Like other lotus oils, the initial accords are earthy and pungent, yet Pink Lotus sheds them very quickly to reveal a unique floral heart. I imagine that dilution speeds up the process by which the floral aspects start to shine. Nevertheless, it is evident that Pink Lotus oil is the most floral of all the three. Its floral aspect is a quiet aquatic floral, majestic and regal, rather than lush sensual floral like ylang ylang or jasmine. There is no sweetness associated with the delicate heart of this oil, but rather profound clarity and freshness are ornamented by earthy herbal accords. Although these notes fade to make floral heart stand out, they are always in the background, giving strength to the delicate beauty of the flower, much like the strong stem holding a lotus blossom. Perfume melds into the skin leaving a beautiful lacy veil.
On the first try of diluted White Lotus absolute (10% dilution), I was not particularly enchanted. It seemed to be rather pungent, almost like decaying matter. However, I could not put it out of my mind and kept returning to my little vial for some more. The changes this oil undergoes are remarkable! The first impression is of diving far too deep in the pond and emerging with the smell of the silt on the skin. After about 10 minutes the pungent earthy notes wash away by a clear crisp accord. It is as if one witnesses lotus blossom unfolding slowly, little by little allowing one to smell the subtle floral heart. Interestingly enough, as the oil dries down, it seems to hide its floral aspect once again and veil them by soft silt-y notes.
I would not say that lotus absolutes will please everyone. If anything, they are rather odd, the combination of mire and radiant beauty, clarity and powderiness, spice and fruit. In perfumery, both lotus and water lily are often rendered synthetically, with varying success.

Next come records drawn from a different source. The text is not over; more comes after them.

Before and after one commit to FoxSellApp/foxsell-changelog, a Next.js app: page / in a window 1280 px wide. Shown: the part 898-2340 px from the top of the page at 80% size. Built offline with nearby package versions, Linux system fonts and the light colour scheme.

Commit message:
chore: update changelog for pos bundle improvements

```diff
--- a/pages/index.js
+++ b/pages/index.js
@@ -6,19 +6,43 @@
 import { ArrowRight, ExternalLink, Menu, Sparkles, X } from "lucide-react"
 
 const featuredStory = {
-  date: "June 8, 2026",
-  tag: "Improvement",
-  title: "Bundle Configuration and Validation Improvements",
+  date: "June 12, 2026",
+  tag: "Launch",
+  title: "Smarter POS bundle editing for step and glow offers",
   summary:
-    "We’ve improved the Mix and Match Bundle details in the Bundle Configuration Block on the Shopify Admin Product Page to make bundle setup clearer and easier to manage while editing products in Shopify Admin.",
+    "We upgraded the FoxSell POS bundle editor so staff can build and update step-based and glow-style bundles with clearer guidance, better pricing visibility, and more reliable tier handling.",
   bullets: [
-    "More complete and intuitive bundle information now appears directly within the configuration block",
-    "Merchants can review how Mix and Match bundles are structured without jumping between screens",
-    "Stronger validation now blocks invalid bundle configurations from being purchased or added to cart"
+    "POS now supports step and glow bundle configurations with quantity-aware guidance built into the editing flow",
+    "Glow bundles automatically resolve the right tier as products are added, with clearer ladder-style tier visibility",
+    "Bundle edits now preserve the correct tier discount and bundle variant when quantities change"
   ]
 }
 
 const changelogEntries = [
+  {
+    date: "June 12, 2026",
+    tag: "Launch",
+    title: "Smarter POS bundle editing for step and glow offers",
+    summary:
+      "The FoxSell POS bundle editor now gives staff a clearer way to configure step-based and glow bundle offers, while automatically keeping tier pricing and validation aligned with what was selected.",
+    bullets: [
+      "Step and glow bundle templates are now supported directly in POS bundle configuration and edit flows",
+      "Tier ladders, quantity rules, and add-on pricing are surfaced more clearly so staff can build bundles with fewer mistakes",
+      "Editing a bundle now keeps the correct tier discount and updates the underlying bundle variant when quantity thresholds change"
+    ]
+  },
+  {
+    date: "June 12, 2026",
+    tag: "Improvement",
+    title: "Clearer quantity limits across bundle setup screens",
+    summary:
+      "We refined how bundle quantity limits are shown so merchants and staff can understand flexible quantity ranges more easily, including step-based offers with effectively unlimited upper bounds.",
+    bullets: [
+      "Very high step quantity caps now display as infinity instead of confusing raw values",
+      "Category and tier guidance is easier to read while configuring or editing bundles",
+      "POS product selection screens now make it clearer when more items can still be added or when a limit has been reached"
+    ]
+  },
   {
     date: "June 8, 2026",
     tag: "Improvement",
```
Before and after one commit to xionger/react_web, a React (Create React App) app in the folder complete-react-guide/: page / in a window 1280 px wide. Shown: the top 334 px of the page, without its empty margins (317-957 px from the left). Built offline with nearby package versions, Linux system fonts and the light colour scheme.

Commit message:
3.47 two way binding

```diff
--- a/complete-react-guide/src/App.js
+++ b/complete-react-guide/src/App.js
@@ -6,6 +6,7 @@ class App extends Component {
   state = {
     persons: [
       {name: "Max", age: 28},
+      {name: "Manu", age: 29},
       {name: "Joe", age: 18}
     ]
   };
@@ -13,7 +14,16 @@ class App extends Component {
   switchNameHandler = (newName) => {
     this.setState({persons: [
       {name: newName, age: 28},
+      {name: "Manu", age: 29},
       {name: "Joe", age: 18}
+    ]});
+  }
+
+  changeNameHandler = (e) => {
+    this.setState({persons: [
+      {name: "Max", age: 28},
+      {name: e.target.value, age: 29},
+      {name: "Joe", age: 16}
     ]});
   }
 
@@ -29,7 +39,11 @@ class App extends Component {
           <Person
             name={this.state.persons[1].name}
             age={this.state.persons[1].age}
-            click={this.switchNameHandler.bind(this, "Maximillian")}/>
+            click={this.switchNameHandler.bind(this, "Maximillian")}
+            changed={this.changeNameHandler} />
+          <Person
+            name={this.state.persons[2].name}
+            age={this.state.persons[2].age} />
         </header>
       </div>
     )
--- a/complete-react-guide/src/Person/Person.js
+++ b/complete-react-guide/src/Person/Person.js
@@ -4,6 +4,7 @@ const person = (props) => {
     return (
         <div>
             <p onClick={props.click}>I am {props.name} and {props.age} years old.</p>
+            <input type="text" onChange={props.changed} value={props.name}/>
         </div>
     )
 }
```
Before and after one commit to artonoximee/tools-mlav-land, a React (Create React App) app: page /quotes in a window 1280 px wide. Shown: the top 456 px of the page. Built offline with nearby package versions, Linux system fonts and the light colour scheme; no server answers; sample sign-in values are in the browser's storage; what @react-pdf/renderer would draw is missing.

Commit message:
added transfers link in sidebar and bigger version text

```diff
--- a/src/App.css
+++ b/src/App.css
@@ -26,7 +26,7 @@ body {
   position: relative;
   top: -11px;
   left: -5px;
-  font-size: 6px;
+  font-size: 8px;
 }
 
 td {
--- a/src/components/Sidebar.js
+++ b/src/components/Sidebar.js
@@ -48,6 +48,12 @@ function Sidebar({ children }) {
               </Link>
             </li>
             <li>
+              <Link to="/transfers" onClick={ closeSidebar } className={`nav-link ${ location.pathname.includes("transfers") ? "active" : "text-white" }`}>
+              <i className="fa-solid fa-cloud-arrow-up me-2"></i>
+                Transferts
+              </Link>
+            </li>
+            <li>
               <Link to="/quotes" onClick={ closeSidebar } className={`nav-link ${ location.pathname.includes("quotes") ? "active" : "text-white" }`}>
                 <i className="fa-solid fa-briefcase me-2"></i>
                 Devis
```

In Ancient Egypt, it was the blue water lily (Nymphaea coerulea) that was most praised, even though lotus was introduced later by the Persians. Blue water lily has a sweet perfume, and in Egyptian frescos, it is often associated with the sun god, Ra. The descent of the flower under the water at dusk and its reappearance at dawn symbolized the resurrection of Osiris. The flower was used not only for its fragrant purposes, but also for the production of a favorite Egyptian drink, wine steeped with water lily flowers. This must have served as some type of narcotic, since nurpharine, nupharidine and nuciferine (all hallucinogenic and narcotic substances) are contained in water lily.
Water lily’s mysticism was not lost on Eastern European folklore, where it is regarded as mischievous, dangerous and beautiful, just like rusalki, Slavic river sprites. An image of a river bend overgrown with water lilies is an indelible memory from my Ukrainian childhood. On those rare moments when I could actually get a flower, I would keep it with me till it wilted, and the last bits of its dark green fragrance gone. The flower itself smelled enchanting—a mixture of water, river mud and roses.
Perfumes with lotus notes: Serge Lutens La Myrrhe, Hermès Un Jardin Sur Le Nil, Bvlgari Omnia, Bvlgari Omnia Crystalline, Bvlgari pour Homme, Cacharel Eden. New Cinq Monde Eau Egyptienne created by Olivia Giacobetti also contains lotus, along with rose, mint, lentiscus, incense, myrrh, papyrus, jasmine, juniper, geranium and cumin.
Perfumes with water lily notes: Ormonde Jayne Sampaquita, Osmanthus, Frangipani, Andrée Putman Préparation Parfumée, Comptoir Sud Pacifique Turquoise and Paradise, Chanel Allure, Cacharel Eden, Lancôme Ô Oui!
Poem: Rabindranath Tagore(1861-1941) is a Nobel laureate for literature, one of the greatest Indian poets and writers.
Photos: Nelumbo nucifera, from wikipedia.com
References: White Lotus Aromatics, Morris, Edwin T. 1984. Fragrance: The Story of Perfume from Cleopatra to Chanel. E.T. Morris and Co., New York.